WHEN THE SOUTH CENTRAL INDIANA RURAL Electric Membership Cooperative was looking for the most efficient way to transport data from its new supervisory control and data acquisition (SCADA) and advanced metering infrastructure (AMI) systems to its microwave-based backbone network in 2007, the utility considered many options.
Utility executives knew that settling on a solution that answered only the near-term immediate need was not the way to go. Instead, the Martinsville, Ind.-based utility wanted a scalable solution that could be tweaked and used for new and innovative concepts down the road.
Own your own
With more than 34,000 customers spread over seven counties, SCI is the largest of rural Indiana's 40 electrical membership cooperatives. Yet, it operated with a small budget for the project, and knew that a wired network would not be a cost-effective solution. The utility collaborated with an engineering firm that advised it to install an IP-based point-to-multipoint network.
The consulting firm also recommended that the utility own its own network as opposed to leasing so it could define its own uses for the network. In addition, owning eliminated the need to rely on an outside third party for service and the high monthly fees they often charge.
"It made sense to put in a high-speed data network to our substations, not only to handle SCADA and AMI backhaul, but just looking out into the future for other applications," said Jack Hubbard, vice president of distribution services at South Central Indiana REMC. "At the time it seemed like there were a lot of opportunities to do more out at our substations, so it just made sense to invest in a data network."
With a network of 22 substations, most of them located in very remote locations, it was important to find connectivity that could not only carry the utility's mission-critical usage data, but also allow for other crucial functions such as connecting two-way radio system repeater sites, and supporting alarm and video security systems that SCI has rolled out since deploying the network.
Hubbard says the system has worked exactly as planned, and that the utility plans to deploy some additional features over the next several months.
"The biggest benefit is exactly as we expected-we're able to backhaul our AMI and SCADA data," said Hubbard. "And because we have connectivity at the substations, our technicians can get connected back to our internal network to get information that they need during a job, like product manuals.

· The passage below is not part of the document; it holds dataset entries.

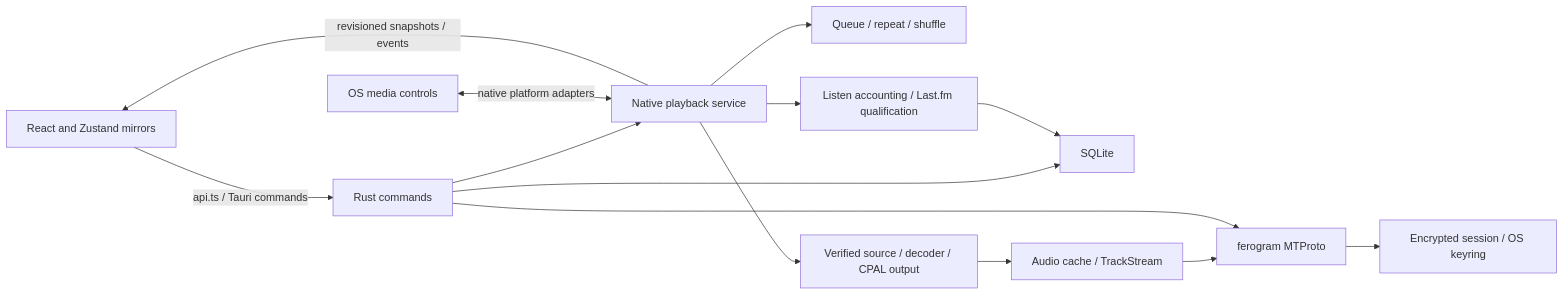
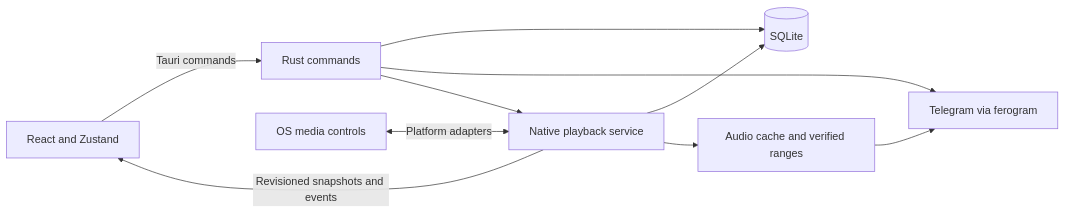
The diagram in docs/architecture.md (rastuhacode/soundgrammy), drawn with Mermaid before and after one commit. The commit also changed other lines of this file and 13 other files, not shown here.

````diff
--- a/docs/architecture.md
+++ b/docs/architecture.md
@@ -5,16 +5,12 @@
 ```mermaid
 flowchart LR
-  UI[React and Zustand mirrors] -->|api.ts / Tauri commands| Cmds[Rust commands]
-  Cmds --> Player[Native playback service]
-  Player -->|revisioned snapshots / events| UI
-  OS[OS media controls] <-->|native platform adapters| Player
-  Player --> Queue[Queue / repeat / shuffle]
-  Player --> Audio[Verified source / decoder / CPAL output]
-  Player --> Activity[Listen accounting / Last.fm qualification]
-  Cmds --> Db[SQLite]
-  Activity --> Db
-  Audio --> Cache[Audio cache / TrackStream]
-  Cache --> Tg[ferogram MTProto]
-  Cmds --> Tg
-  Tg --> Session[Encrypted session / OS keyring]
+  UI[React and Zustand] -->|Tauri commands| Rust[Rust commands]
+  Rust --> DB[(SQLite)]
+  Rust --> TG[Telegram via ferogram]
+  Rust --> Player[Native playback service]
+  Player -->|Revisioned snapshots and events| UI
+  OS[OS media controls] <-->|Platform adapters| Player
+  Player --> DB
+  Player --> Cache[Audio cache and verified ranges]
+  Cache --> TG
 ```
````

We've been very pleased with the reliability of the system."
Because technicians performing maintenance and other tasks can connect back to the internal network, the system has saved time and labor from driving back and forth between substations and the main office to locate information that they need during a site visit.
The next step for South Central Indiana Rural Electric involves a feeder automation pilot that is currently in its early stages. Hubbard says that the pilot calls for placing motor operators on three switches that will allow the utility to transfer three circuits between two substations.
"It's a pretty basic pilot," he said. "We'll be communicating via our SCADA system to down-line devices and those devices will actually be communicating over the data network back to our system, so it will be a separate end point besides just our substation.
"That will allow us to do switching automatically from our SCADA system as opposed to having a person at each device operating it. We can have maybe one person in the area making sure switching occurred properly. We're just focusing in on two substations but we're pretty confident we'll grow it from there."
Down the road, the utility hopes to obtain additional information from other devices like reclosers, where the data gained can provide information about load and faults that the utility can't access now. And by monitoring regulator controls, the utility hopes to undertake voltage reduction on some longer feeders that have down-line regulators.
"We'd be able to do that by communicating with the regulator and by adjusting their settings remotely," said Hubbard.
As for challenges and lessons learned, Hubbard says that because the utility is in such a rural location, obtaining line of sight hasn't always been easy due to the hilly terrain located throughout its service territory.
"Getting the line-of-sight link has been a challenge," he said. "We went through all of the engineering studies that said the system would work out of the box, and for the most part it did. But with seasonal changes like leaves on the trees, we were having some trouble communicating with some of our substations. We are looking at installing some relay points to try and get better coverage to our substations in our more rural areas."
Hubbard says not to overlook regular maintenance that the network will require: "You don't just put it in place and expect it to work for years on end."
For example, Hubbard says that after strong wind storms, utility crews often need to realign and adjust network equipment in the field to ensure that network coverage remains strong.